Neck pain is a widespread complaint - with a prevalence rate exceeding 30% of the population. It stands that neck pain is the fourth leading cause of disability, with nearly 50% of individuals suffering from some degree of consistent and chronic neck pain.
While these numbers are concerning, neck pain is rarely the result of serious pathology (absent a high-impact or traumatic event).
Neck Pain can oftentimes be treated non-operatively through physical therapy.
What factors contribute to neck pain?
Non-traumatic neck pain is more common in females and for those in middle age. Sedentary occupation (desk work,) sleep disorders, obesity, as well as other factors such as depression, anxiety, and low job satisfaction all increase the risk for developing neck pain.
Are there different types of neck pain?
As with any part of the body, pain can develop from multiple sources - the neck is no different. Typically, we classify neck pain as mechanical, neurologic, or visceral-referral (pain coming from a structure unrelated to the pain such as the heart or vasculature.) In physical therapy, we are particularly effective in treating mechanical and neurologic disorders of the neck that do not require surgery.
Mechanical neck pain:
Mechanical neck pain refers to pain from the joints, bones, ligaments, or muscles attaching to or surrounding the neck. Patients with mechanical neck pain often report a limited range of motion (you may feel like you have a stiff or “tight” neck), achy and painful muscles, difficulty sleeping, and a “nagging” or “dull” pain that is constantly with them. These issues can stem from prolonged positioning (such as sedentary desk work,) repetitive movement, a sport-related injury, or a traumatic incident such as a fall or accident.

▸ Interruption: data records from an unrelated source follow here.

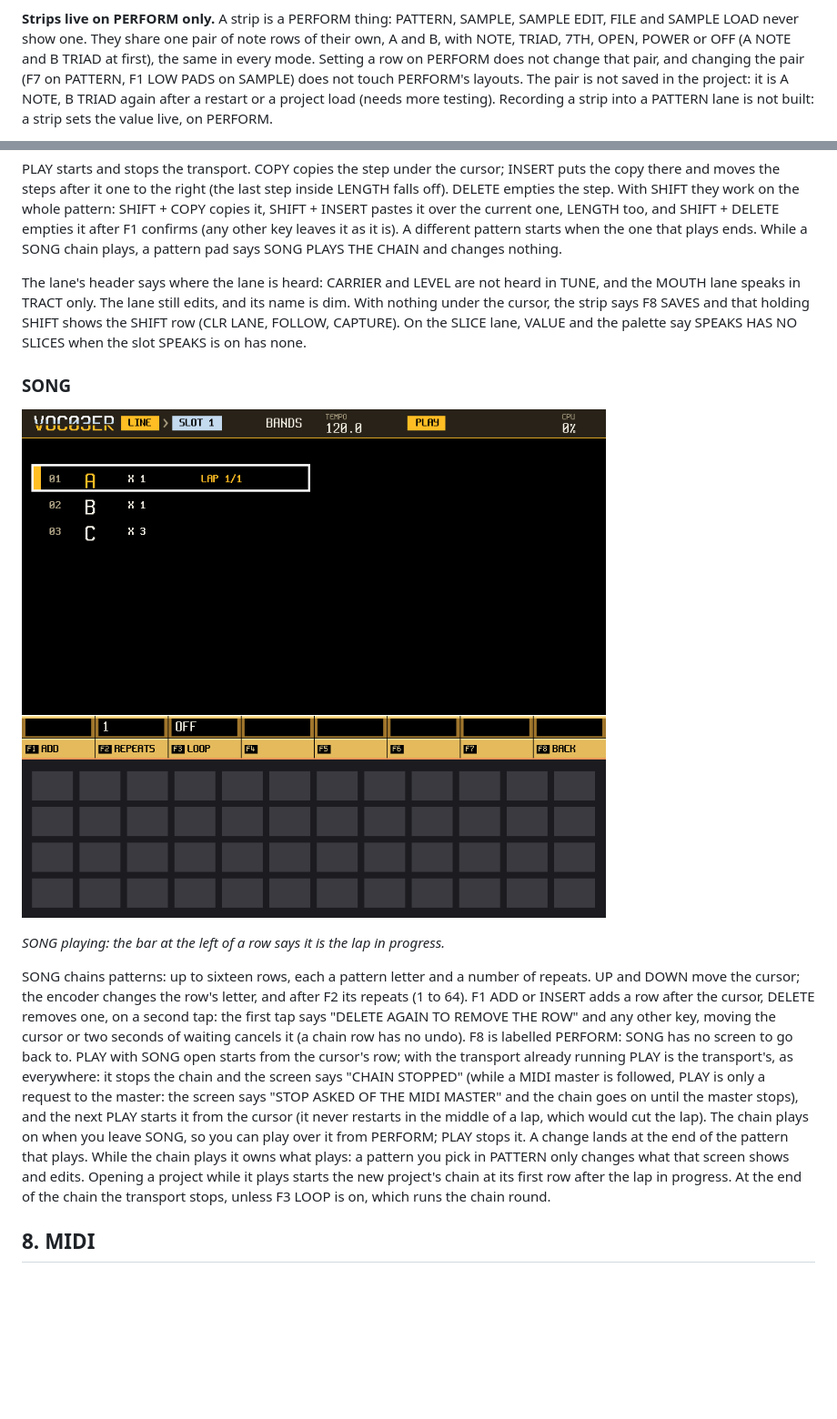
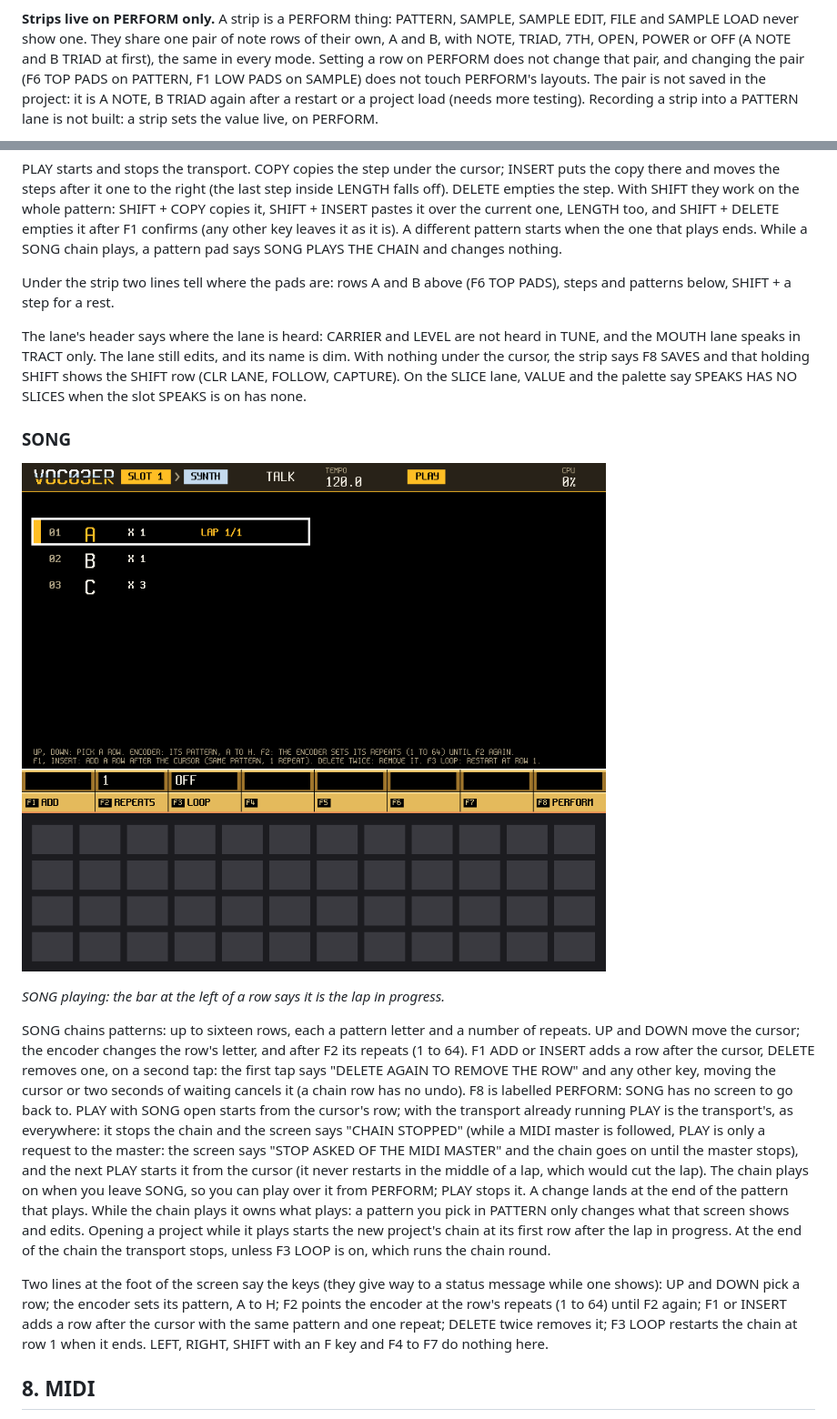
Before and after one commit to trak3r-os/o3-voc03er, a Markdown page: docs/MANUAL.md, 2 parts joined by grey strips. Shown at 91% size. Rendered like a GitHub page; pictures changed too: docs/manual/img/song.png; blank space fills up the shorter version.

```diff
--- a/docs/MANUAL.md
+++ b/docs/MANUAL.md
@@ -208,7 +208,7 @@ B SHAPE, C FORMANT; TRACT is A NOTE, B TONGUE, C MOUTH (the pads' notes are the
 
 **Strips live on PERFORM only.** A strip is a PERFORM thing: PATTERN, SAMPLE, SAMPLE EDIT, FILE and SAMPLE LOAD never show one. They share
 one pair of note rows of their own, A and B, with NOTE, TRIAD, 7TH, OPEN, POWER or OFF (A NOTE and B TRIAD at first), the same in every mode.
-Setting a row on PERFORM does not change that pair, and changing the pair (F7 on PATTERN, F1 LOW PADS on SAMPLE) does not touch PERFORM's
+Setting a row on PERFORM does not change that pair, and changing the pair (F6 TOP PADS on PATTERN, F1 LOW PADS on SAMPLE) does not touch PERFORM's
 layouts. The pair is not saved in the project: it is A NOTE, B TRIAD again after a restart or a project load (needs more testing). Recording a
 strip into a PATTERN lane is not built: a strip sets the value live, on PERFORM.
 
@@ -657,6 +657,8 @@ PLAY starts and stops the transport. COPY copies the step under the cursor; INSE
 to the right (the last step inside LENGTH falls off). DELETE empties the step. With SHIFT they work on the whole pattern: SHIFT + COPY
 copies it, SHIFT + INSERT pastes it over the current one, LENGTH too, and SHIFT + DELETE empties it after F1 confirms (any other key
 leaves it as it is). A different pattern starts when the one that plays ends. While a SONG chain plays, a pattern pad says SONG PLAYS THE CHAIN and changes nothing.
+
+Under the strip two lines tell where the pads are: rows A and B above (F6 TOP PADS), steps and patterns below, SHIFT + a step for a rest.
 
 The lane's header says where the lane is heard: CARRIER and LEVEL are not heard in TUNE, and the MOUTH lane speaks in TRACT only. The lane still edits, and its name is dim. With nothing under the cursor, the strip says F8 SAVES and that holding SHIFT shows the SHIFT row (CLR LANE, FOLLOW, CAPTURE). On the SLICE lane, VALUE and the palette say SPEAKS HAS NO SLICES when the slot SPEAKS is on has none.
 
@@ -672,6 +674,9 @@ row's letter, and after F2 its repeats (1 to 64). F1 ADD or INSERT adds a row af
 starts from the cursor's row; with the transport already running PLAY is the transport's, as everywhere: it stops the chain and the screen says "CHAIN STOPPED" (while a MIDI master is followed, PLAY is only a request to the master: the screen says "STOP ASKED OF THE MIDI MASTER" and the chain goes on until the master stops), and the next PLAY starts it from the cursor
 (it never restarts in the middle of a lap, which would cut the lap). The chain plays on when you leave SONG, so you can play over it from PERFORM; PLAY stops it. A change lands
 at the end of the pattern that plays. While the chain plays it owns what plays: a pattern you pick in PATTERN only changes what that screen shows and edits. Opening a project while it plays starts the new project's chain at its first row after the lap in progress. At the end of the chain the transport stops, unless F3 LOOP is on, which runs the chain round.
+
+Two lines at the foot of the screen say the keys (they give way to a status message while one shows): UP and DOWN pick a row; the encoder sets its pattern, A to H; F2 points the encoder at the row's repeats (1 to 64) until F2 again; F1 or INSERT adds a row after the cursor with the same pattern and one repeat; DELETE twice removes it; F3 LOOP restarts the chain at row 1 when it ends. LEFT, RIGHT, SHIFT with an F key and F4 to F7 do nothing here.
+
 ## 8. MIDI
 
 MIDI notes play the synth beside the pads and share its voices. They also feed TUNE when NOTES IN is on. Pitch bend moves the synth and the sounding slots; the
```
Also changed, not shown: other parts of docs/MANUAL.md (+4 -4 lines), docs/CHANGELOG.md (+1 -0 lines), docs/UI-DESIGN.md (+7 -2 lines), docs/manual/img/pattern.png, 9 other files.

Physical therapy for mechanical neck pain often includes an initial phase focusing on pain management interventions to decrease pain and irritation - such as soft tissue massage, muscle energy techniques, dry needling, and education as to what you can do on your own to improve your pain quickly. Once your pain levels are down, your course of physical therapy will shift towards interventions that help prevent the onset of pain in the future. Depending on the impairments found, this may include a strengthening or neuromuscular reeducation program targeting the muscles around your neck and upper back, mobility exercises for the joints surrounding your neck, as well as education on what you can do at home to prevent future episodes of pain.
Neurogenic neck pain:
Neurogenic neck pain is related to irritation of the nerves either within the spinal cord (such as myelopathy or cervical stenosis) as they leave the spinal cord (known as radiculopathy) or somewhere along the tract of the nerve (known as peripheral nerve irritation.) Neurogenic neck pain complaints will differ depending on where the irritation exists.
Irritation within the spinal cord (e.g., stenosis, myelopathy) will often lead to symptoms on both sides of your neck, both arms, or even sometimes in your legs, depending on which nerves are irritated. This can result in numbness, tingling, pain as well as difficulty moving and walking. If you have these symptoms, you should contact your primary care provider - particularly if you notice weakness, bowel or bladder issues, or difficulty moving.
Physical therapy for neurogenic neck pain that is likely the result of an issue inside the spinal cord will vary depending on the severity of your symptoms and will always be conducted hand in hand with your other medical providers to ensure that you are appropriate for physical therapy and not a surgical candidate.
Neurogenic neck pain that results from irritation to nerves outside the spinal cord will typically only result in unilateral (or one-sided) problems, e.g., pain/numbness/tingling on your left OR your right side. The pain of this variety is typically reported to be sharp in nature. It can oftentimes travel down your neck and arm and is exacerbated by the different neck and arm movements.
The pain of this nature is less likely to require surgical intervention (unless symptoms are severe); however, ChapmanPT always works hand in hand with all your medical providers to make sure you are receiving wrap-around care that is multidisciplinary and provides you with continuity in your rehabilitation. Physical therapy interventions will differ widely depending on the issue that is causing your pain. However, typically your care will include mobilization of the cervical and thoracic vertebrae related to the irritated nerve, sliding (or gliding/stretching) the nerve that is causing your pain, soft tissue massage, and mobilization to the muscles along that nerve tract, as well as strengthening and neuromuscular reeducation to any muscle groups which may be related to your pain.
If you suffer from neck pain, do not worry, the vast majority of neck pain complaints can be thoroughly treated with physical therapy.
When combined into a comprehensive program, strengthening, neuromuscular reeducation, joint mobilization & manipulation, dry needling, soft tissue massage, and ergonomic changes effectively treat most forms of neck pain.
You do not need a prescription or referral to receive care from a physical therapist in Maryland. Call ChapmanPT to start your rehabilitation today (410.995.8178.)
If you are suddenly having difficulty with bowel or bladder movements, or are losing sensation in your groin region, contact your provider and go to the emergency room immediately.